Start of INPUT MATERIAL
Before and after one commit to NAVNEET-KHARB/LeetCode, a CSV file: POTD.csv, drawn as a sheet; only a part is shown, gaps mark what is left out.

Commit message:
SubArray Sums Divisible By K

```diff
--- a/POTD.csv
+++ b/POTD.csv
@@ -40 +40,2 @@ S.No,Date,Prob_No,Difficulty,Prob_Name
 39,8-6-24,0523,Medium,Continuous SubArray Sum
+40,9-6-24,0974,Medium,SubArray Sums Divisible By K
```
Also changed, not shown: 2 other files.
End of INPUT MATERIAL
* EXERCISE
Read through the material above, and whenever a line contains "Medium", copy it.

* SOLUTION
 39,8-6-24,0523,Medium,Continuous SubArray Sum
+40,9-6-24,0974,Medium,SubArray Sums Divisible By K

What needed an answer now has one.